Start of Input material

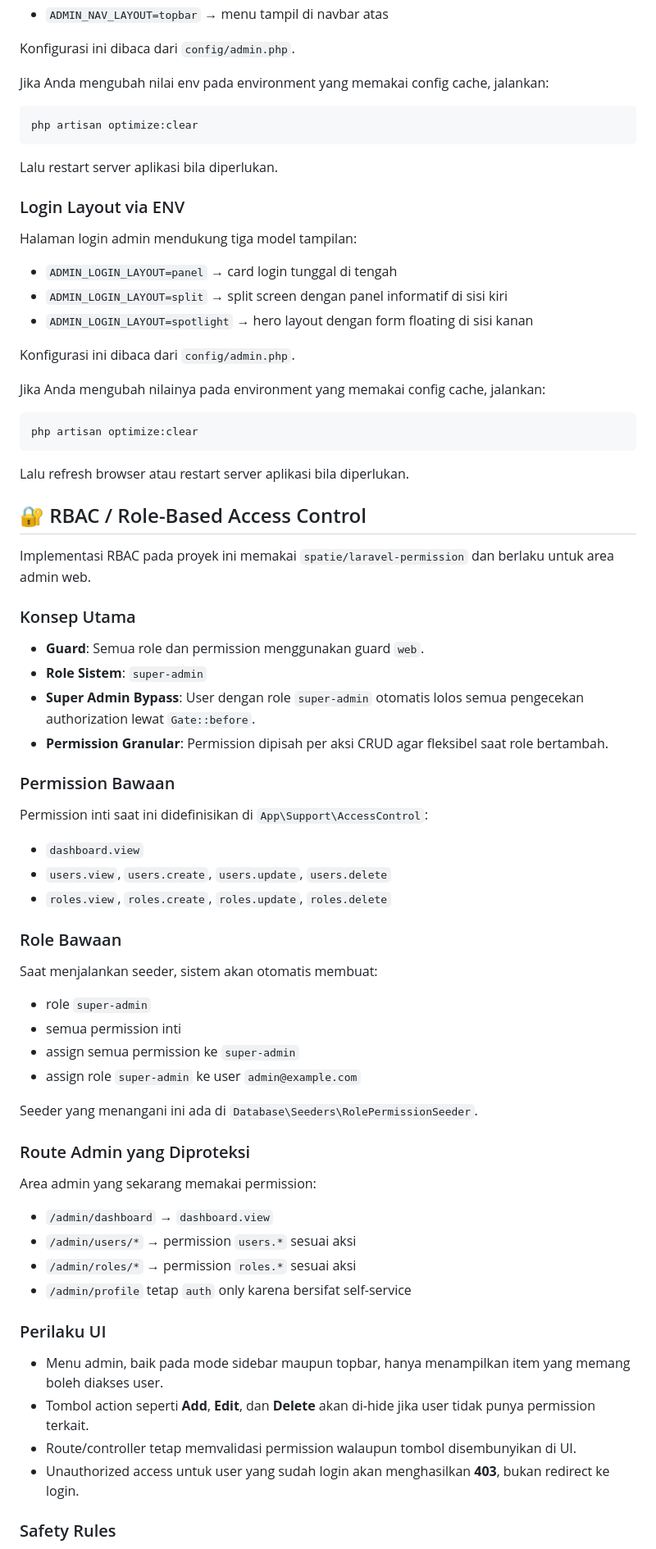
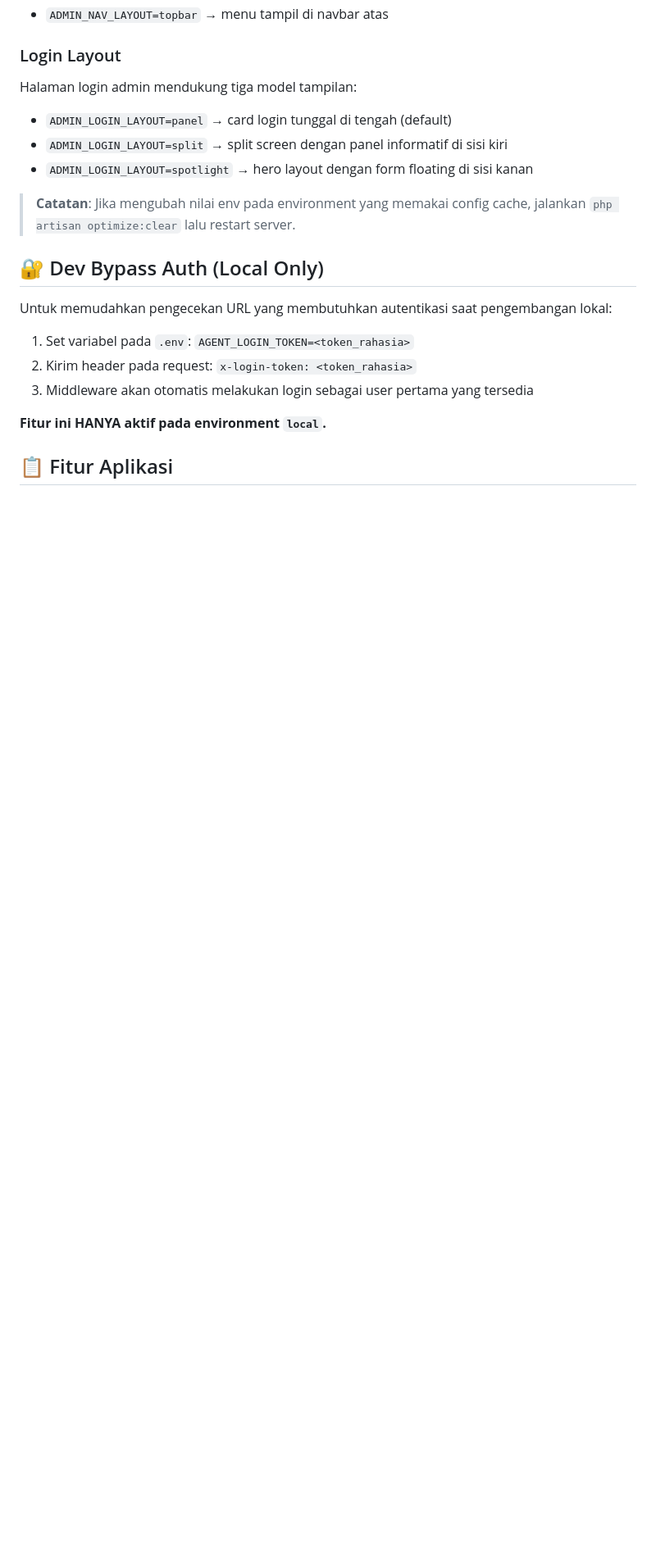
Before and after one commit to fherryfherry/bmi-calculator-for-laravel, a Markdown page: README.md, the part around one of its changes. Shown at 82% size. GitHub-like rendering; blank space fills up the shorter version.

````diff
--- a/README.md
+++ b/README.md
@@ -55,78 +48,24 @@ Admin panel mendukung dua mode navigasi desktop:
 - `ADMIN_NAV_LAYOUT=topbar` → menu tampil di navbar atas
 
-Konfigurasi ini dibaca dari `config/admin.php`.
-
-Jika Anda mengubah nilai env pada environment yang memakai config cache, jalankan:
-
-```bash
-php artisan optimize:clear
-```
-
-Lalu restart server aplikasi bila diperlukan.
-
-### Login Layout via ENV
+### Login Layout
 
 Halaman login admin mendukung tiga model tampilan:
 
-- `ADMIN_LOGIN_LAYOUT=panel` → card login tunggal di tengah
+- `ADMIN_LOGIN_LAYOUT=panel` → card login tunggal di tengah (default)
 - `ADMIN_LOGIN_LAYOUT=split` → split screen dengan panel informatif di sisi kiri
 - `ADMIN_LOGIN_LAYOUT=spotlight` → hero layout dengan form floating di sisi kanan
 
-Konfigurasi ini dibaca dari `config/admin.php`.
+> **Catatan**: Jika mengubah nilai env pada environment yang memakai config cache, jalankan `php artisan optimize:clear` lalu restart server.
 
-Jika Anda mengubah nilainya pada environment yang memakai config cache, jalankan:
+## 🔐 Dev Bypass Auth (Local Only)
 
-```bash
-php artisan optimize:clear
-```
+Untuk memudahkan pengecekan URL yang membutuhkan autentikasi saat pengembangan lokal:
 
-Lalu refresh browser atau restart server aplikasi bila diperlukan.
+1. Set variabel pada `.env`: `AGENT_LOGIN_TOKEN=<token_rahasia>`
+2. Kirim header pada request: `x-login-token: <token_rahasia>`
+3. Middleware akan otomatis melakukan login sebagai user pertama yang tersedia
 
-## 🔐 RBAC / Role-Based Access Control
+**Fitur ini HANYA aktif pada environment `local`.**
 
-Implementasi RBAC pada proyek ini memakai `spatie/laravel-permission` dan berlaku untuk area admin web.
+## 📋 Fitur Aplikasi
 
-### Konsep Utama
-
-- **Guard**: Semua role dan permission menggunakan guard `web`.
-- **Role Sistem**: `super-admin`
-- **Super Admin Bypass**: User dengan role `super-admin` otomatis lolos semua pengecekan authorization lewat `Gate::before`.
-- **Permission Granular**: Permission dipisah per aksi CRUD agar fleksibel saat role bertambah.
-
-### Permission Bawaan
-
-Permission inti saat ini didefinisikan di `App\Support\AccessControl`:
-
-- `dashboard.view`
-- `users.view`, `users.create`, `users.update`, `users.delete`
-- `roles.view`, `roles.create`, `roles.update`, `roles.delete`
-
-### Role Bawaan
-
-Saat menjalankan seeder, sistem akan otomatis membuat:
-
-- role `super-admin`
-- semua permission inti
-- assign semua permission ke `super-admin`
-- assign role `super-admin` ke user `admin@example.com`
-
-Seeder yang menangani ini ada di `Database\Seeders\RolePermissionSeeder`.
-
-### Route Admin yang Diproteksi
-
-Area admin yang sekarang memakai permission:
-
-- `/admin/dashboard` → `dashboard.view`
-- `/admin/users/*` → permission `users.*` sesuai aksi
-- `/admin/roles/*` → permission `roles.*` sesuai aksi
-- `/admin/profile` tetap `auth` only karena bersifat self-service
-
-### Perilaku UI
-
-- Menu admin, baik pada mode sidebar maupun topbar, hanya menampilkan item yang memang boleh diakses user.
-- Tombol action seperti **Add**, **Edit**, dan **Delete** akan di-hide jika user tidak punya permission terkait.
-- Route/controller tetap memvalidasi permission walaupun tombol disembunyikan di UI.
-- Unauthorized access untuk user yang sudah login akan menghasilkan **403**, bukan redirect ke login.
-
-### Safety Rules
-
````
Also changed, not shown: other parts of README.md (+159 -134 lines).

End of Input material

§ **Problem**:
Once the images are set aside, retype all of the material above exactly.

§ **Written answer**:
Before and after one commit to fherryfherry/bmi-calculator-for-laravel, a Markdown page: README.md, the part around one of its changes. Shown at 82% size. GitHub-like rendering; blank space fills up the shorter version.

````diff
--- a/README.md
+++ b/README.md
@@ -55,78 +48,24 @@ Admin panel mendukung dua mode navigasi desktop:
 - `ADMIN_NAV_LAYOUT=topbar` → menu tampil di navbar atas
 
-Konfigurasi ini dibaca dari `config/admin.php`.
-
-Jika Anda mengubah nilai env pada environment yang memakai config cache, jalankan:
-
-```bash
-php artisan optimize:clear
-```
-
-Lalu restart server aplikasi bila diperlukan.
-
-### Login Layout via ENV
+### Login Layout
 
 Halaman login admin mendukung tiga model tampilan:
 
-- `ADMIN_LOGIN_LAYOUT=panel` → card login tunggal di tengah
+- `ADMIN_LOGIN_LAYOUT=panel` → card login tunggal di tengah (default)
 - `ADMIN_LOGIN_LAYOUT=split` → split screen dengan panel informatif di sisi kiri
 - `ADMIN_LOGIN_LAYOUT=spotlight` → hero layout dengan form floating di sisi kanan
 
-Konfigurasi ini dibaca dari `config/admin.php`.
+> **Catatan**: Jika mengubah nilai env pada environment yang memakai config cache, jalankan `php artisan optimize:clear` lalu restart server.
 
-Jika Anda mengubah nilainya pada environment yang memakai config cache, jalankan:
+## 🔐 Dev Bypass Auth (Local Only)
 
-```bash
-php artisan optimize:clear
-```
+Untuk memudahkan pengecekan URL yang membutuhkan autentikasi saat pengembangan lokal:
 
-Lalu refresh browser atau restart server aplikasi bila diperlukan.
+1. Set variabel pada `.env`: `AGENT_LOGIN_TOKEN=<token_rahasia>`
+2. Kirim header pada request: `x-login-token: <token_rahasia>`
+3. Middleware akan otomatis melakukan login sebagai user pertama yang tersedia
 
-## 🔐 RBAC / Role-Based Access Control
+**Fitur ini HANYA aktif pada environment `local`.**
 
-Implementasi RBAC pada proyek ini memakai `spatie/laravel-permission` dan berlaku untuk area admin web.
+## 📋 Fitur Aplikasi
 
-### Konsep Utama
-
-- **Guard**: Semua role dan permission menggunakan guard `web`.
-- **Role Sistem**: `super-admin`
-- **Super Admin Bypass**: User dengan role `super-admin` otomatis lolos semua pengecekan authorization lewat `Gate::before`.
-- **Permission Granular**: Permission dipisah per aksi CRUD agar fleksibel saat role bertambah.
-
-### Permission Bawaan
-
-Permission inti saat ini didefinisikan di `App\Support\AccessControl`:
-
-- `dashboard.view`
-- `users.view`, `users.create`, `users.update`, `users.delete`
-- `roles.view`, `roles.create`, `roles.update`, `roles.delete`
-
-### Role Bawaan
-
-Saat menjalankan seeder, sistem akan otomatis membuat:
-
-- role `super-admin`
-- semua permission inti
-- assign semua permission ke `super-admin`
-- assign role `super-admin` ke user `admin@example.com`
-
-Seeder yang menangani ini ada di `Database\Seeders\RolePermissionSeeder`.
-
-### Route Admin yang Diproteksi
-
-Area admin yang sekarang memakai permission:
-
-- `/admin/dashboard` → `dashboard.view`
-- `/admin/users/*` → permission `users.*` sesuai aksi
-- `/admin/roles/*` → permission `roles.*` sesuai aksi
-- `/admin/profile` tetap `auth` only karena bersifat self-service
-
-### Perilaku UI
-
-- Menu admin, baik pada mode sidebar maupun topbar, hanya menampilkan item yang memang boleh diakses user.
-- Tombol action seperti **Add**, **Edit**, dan **Delete** akan di-hide jika user tidak punya permission terkait.
-- Route/controller tetap memvalidasi permission walaupun tombol disembunyikan di UI.
-- Unauthorized access untuk user yang sudah login akan menghasilkan **403**, bukan redirect ke login.
-
-### Safety Rules
-
````
Also changed, not shown: other parts of README.md (+159 -134 lines).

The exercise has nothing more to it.